Most people conveniently buy soyabean paste from the Asian stores or supermarket theses days. This, of course, saves time and energy and convenient to our present hectic lifestyle.But the downside, is that it becomes a noticeable separation between the origin and the end product. What you don't know is when and how it was made, how it was treated and stored prior to your purchase.So much so that it is safe to say that many traditional homemade foodstuff are in danger of becoming a an invisible art. It has become our personal challenge since we started writing in this blog, is to collect as many traditional and family 'secrets' recipes for many to share. For those ambitious few who may wish to create their own pure homemade and traditional foodstuff , a classic recipe is presented here as start to our new challenge in this blog.
Teochew Ah Mah's Taucheo aka Granny's Soyabean Paste
2 cups soyabeans
6 cups water

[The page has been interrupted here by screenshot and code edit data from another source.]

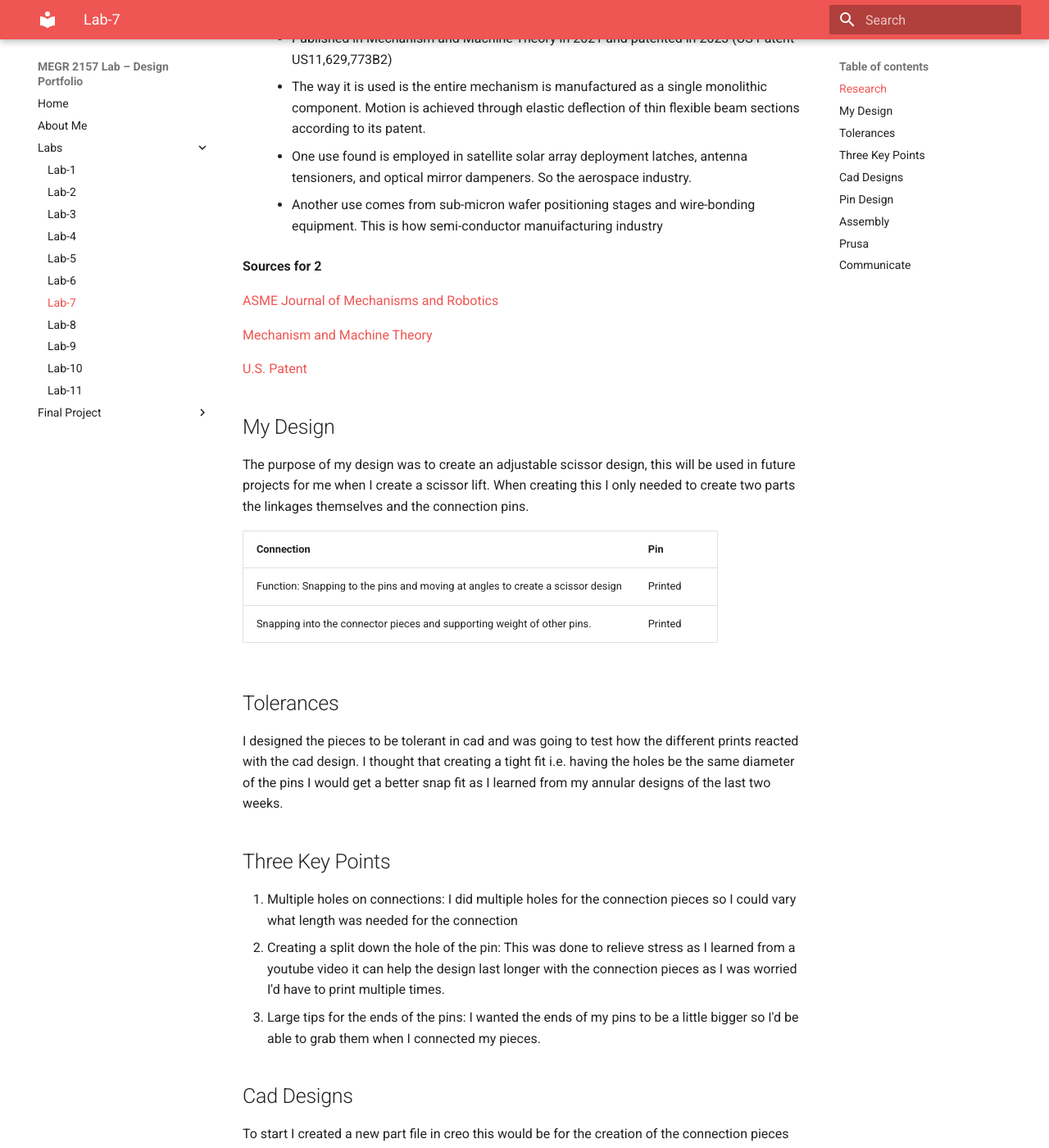
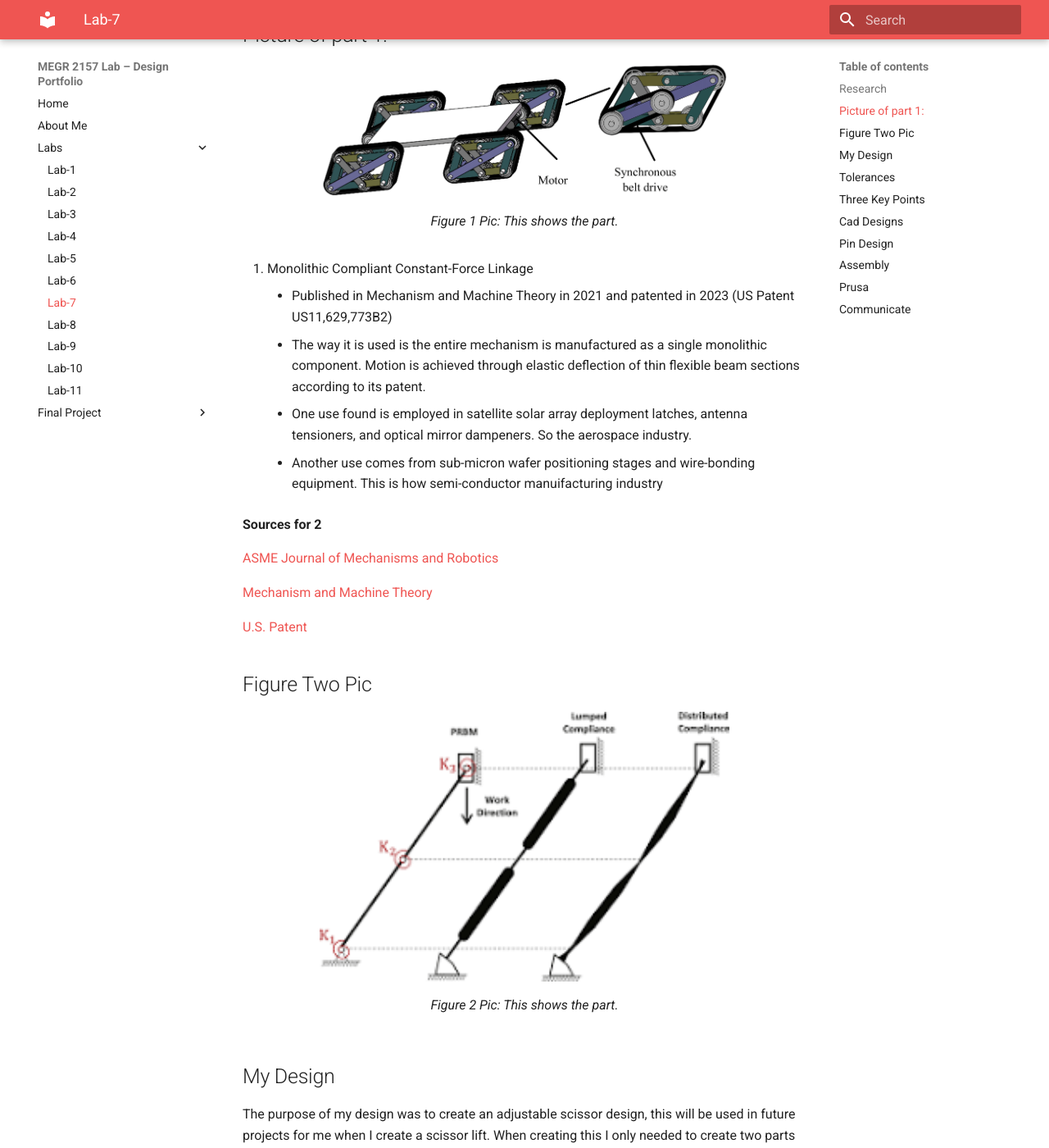
Before and after one commit to AtibaJ/megr2157L-portfolio, an MkDocs documentation site: the page built from docs/Labs/L07/index.md, in a window 1280 px wide and 1400 px high, scrolled down 734 px. Shown: the whole window at 82% size. Built offline with MkDocs 1.6.1 and Material for MkDocs 9.7.7, drawn with Linux system fonts in a browser that asks for light colours.

Commit message:
Update index.md

```diff
--- a/docs/Labs/L07/index.md
+++ b/docs/Labs/L07/index.md
@@ -23,6 +23,14 @@ __Sources for 1__
 
 <a href="https://www.mdpi.com/2075-1702/14/2/175" target="_blank">Peer reviewed article</a>
 
+## Picture of part 1:
+
+<figure>
+  <img src= "1.png" width = "500" height = "500">
+  <figcaption><i>Figure 1 Pic: This shows the part.</i></figcaption>
+</figure>
+
+
 <ol>
   <li> Monolithic Compliant Constant-Force Linkage
   <ul>
@@ -41,6 +49,14 @@ __Sources for 2__
 <a href="https://doi.org/10.1016/j.mechmachtheory.2021.104350" target="_blank">Mechanism and Machine Theory</a>
 
 <a href="https://pmc.ncbi.nlm.nih.gov/articles/PMC12301602/">U.S. Patent</a>
+
+## Figure Two Pic
+
+<figure>
+  <img src= "2.png" width = "500" height = "500">
+  <figcaption><i>Figure 2 Pic: This shows the part.</i></figcaption>
+</figure>
+
 
 
 ## My Design
```
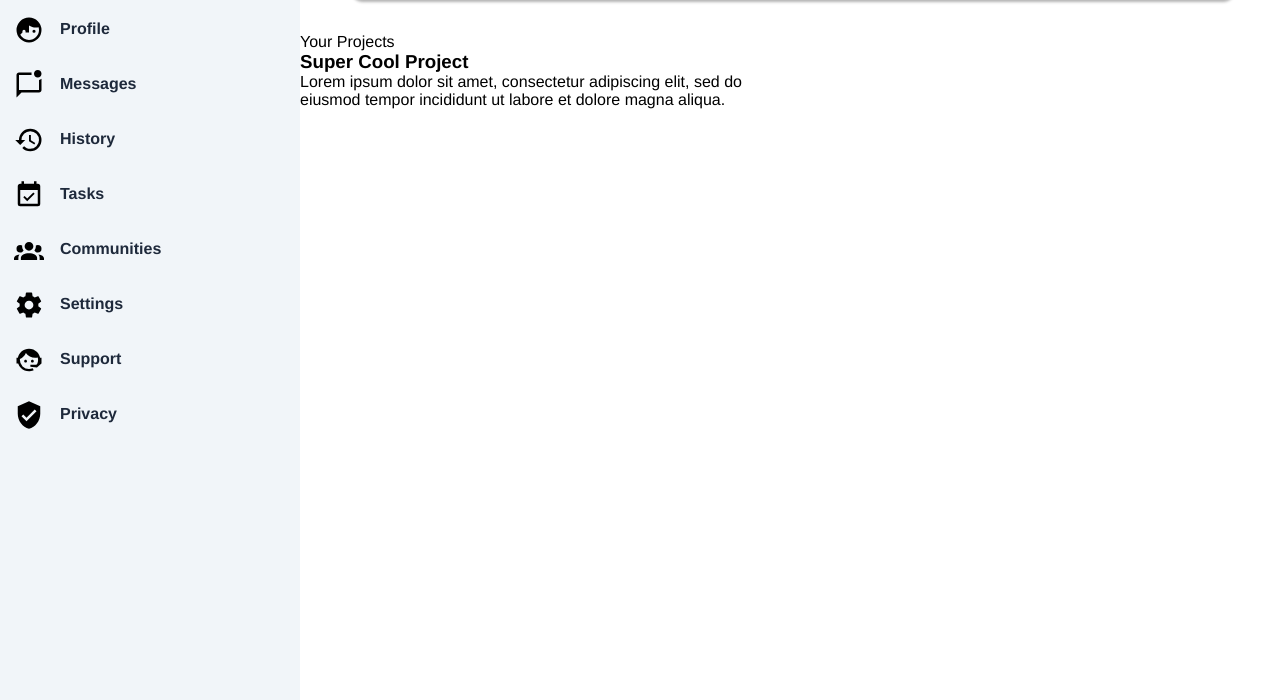
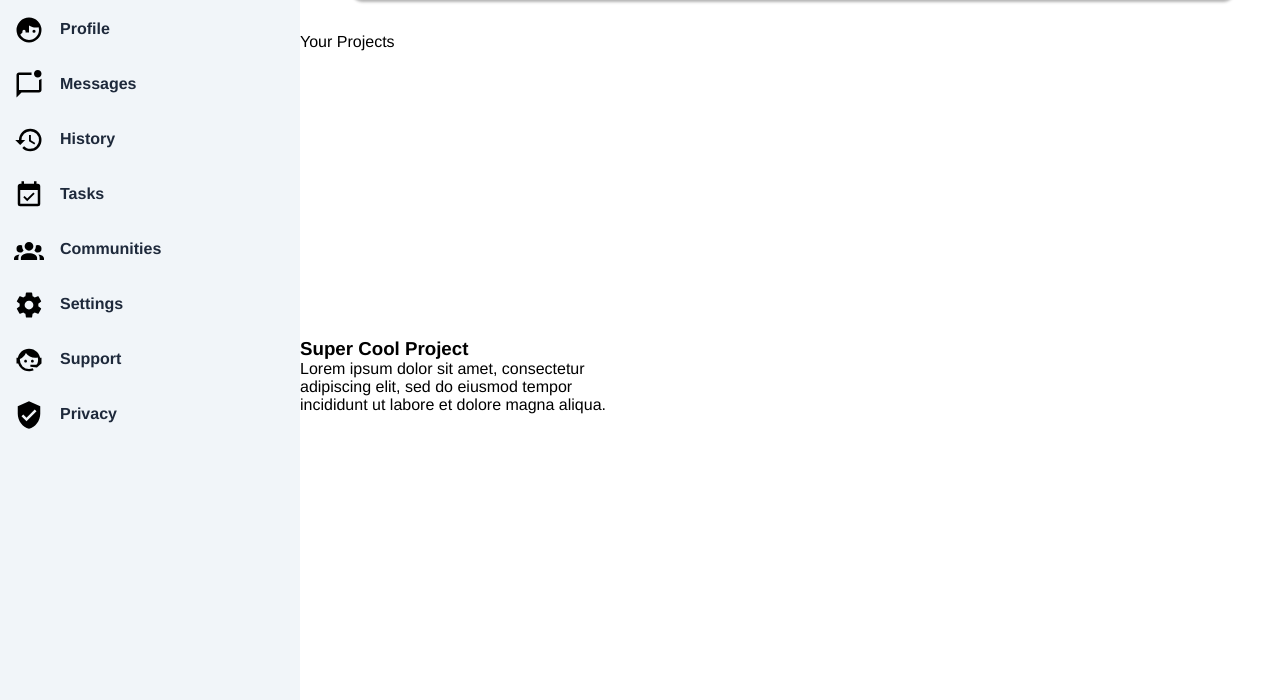
Before and after one commit to rto24/odin-admin-dashboard, a plain HTML site: page index.html in a window 1280 px wide. Shown: the part 100-800 px from the top of the page. Drawn offline with Linux system fonts and the light colour scheme.

Commit message:
Added content container and extra column to parent container

```diff
--- a/style.css
+++ b/style.css
@@ -14,7 +14,7 @@ body {
 
 .container {
   display: grid;
-  grid-template-columns: 1fr 2fr 2fr;
+  grid-template-columns: 1fr 2fr 2fr 2fr;
   grid-template-rows: 1fr 5fr;
 }
 
@@ -96,7 +96,7 @@ body {
 
 .header {
   display: grid;
-  grid-column: 2 / 4;
+  grid-column: 2 / 5;
   justify-items: center;
 }
 
@@ -119,3 +119,10 @@ body {
   font-weight: bold;
   padding-left: 30px;
 }
+
+/* Cards */
+
+.content {
+  display: grid;
+  grid-template-columns: repeat(auto-fit, minmax(250px, 1fr));
+}
```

1/3 cup sea salt
To make two cups of soya bean paste, soak the soyabeans in cold water overnight or at least 8 hours and drain. Heat a wok over medium high heat and add soaked soyabean to toast for about 30 minutes. Making sure the soyabean is not burnt and set aside to cool. Place the soyabeans in a paper bag and roll over with a rolling pin or a wine bottle, to remove the skins. Discard the skins. In a big pot, add the soyabeans with 6 cups of water. Bring it to a high boil and immediately decrease the heat to medium low heat to prevent boilover. Boil gently for about 2 1/2 hours or until soyabeans become tender. Transfer the soyabeans onto a bamboo tray lined with cheese cloth. Cover loosely with banana leaves and keep in a very warm place to ferment for 5 days. In a bowl, combine the fermented soyabeans and mash with the sea salt. Transfer the the soyabeans to a earthen or ceramic jar with a lid. After mellowing for a week, they ready to be used but it best kept in a refrigerator to turn into taucheo. Store in a tightly covered container in the refrigerator and they will keep fresh for months.